──────── Data supplied ────────

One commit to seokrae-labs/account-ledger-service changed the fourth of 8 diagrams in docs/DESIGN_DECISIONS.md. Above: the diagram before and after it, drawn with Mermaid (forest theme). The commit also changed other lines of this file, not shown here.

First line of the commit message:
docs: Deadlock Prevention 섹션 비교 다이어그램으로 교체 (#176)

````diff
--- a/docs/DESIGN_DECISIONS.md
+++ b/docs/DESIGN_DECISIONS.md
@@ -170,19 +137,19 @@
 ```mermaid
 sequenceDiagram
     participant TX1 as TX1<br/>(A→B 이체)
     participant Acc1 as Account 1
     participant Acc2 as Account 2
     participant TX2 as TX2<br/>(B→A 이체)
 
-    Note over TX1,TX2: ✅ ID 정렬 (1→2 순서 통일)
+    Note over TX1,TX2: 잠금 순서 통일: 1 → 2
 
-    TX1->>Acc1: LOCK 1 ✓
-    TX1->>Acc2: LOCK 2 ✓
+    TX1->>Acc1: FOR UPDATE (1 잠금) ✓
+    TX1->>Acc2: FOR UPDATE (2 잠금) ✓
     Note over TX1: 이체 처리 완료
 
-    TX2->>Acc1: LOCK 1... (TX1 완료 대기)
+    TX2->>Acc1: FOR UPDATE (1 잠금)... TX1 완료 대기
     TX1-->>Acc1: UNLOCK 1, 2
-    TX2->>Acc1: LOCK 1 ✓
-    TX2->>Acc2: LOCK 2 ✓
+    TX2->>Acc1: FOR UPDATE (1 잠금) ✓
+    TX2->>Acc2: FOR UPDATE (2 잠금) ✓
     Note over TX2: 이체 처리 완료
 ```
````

────────

→ **What is being asked**
Each of the lines from the one holding "TX1->>Acc1: FOR UPDATE (1 잠금) ✓" through the final line of the entries is to be set down exactly, and no others.

→ **Written answer**
+    TX1->>Acc1: FOR UPDATE (1 잠금) ✓
+    TX1->>Acc2: FOR UPDATE (2 잠금) ✓
     Note over TX1: 이체 처리 완료
 
-    TX2->>Acc1: LOCK 1... (TX1 완료 대기)
+    TX2->>Acc1: FOR UPDATE (1 잠금)... TX1 완료 대기
     TX1-->>Acc1: UNLOCK 1, 2
-    TX2->>Acc1: LOCK 1 ✓
-    TX2->>Acc2: LOCK 2 ✓
+    TX2->>Acc1: FOR UPDATE (1 잠금) ✓
+    TX2->>Acc2: FOR UPDATE (2 잠금) ✓
     Note over TX2: 이체 처리 완료
 ```
````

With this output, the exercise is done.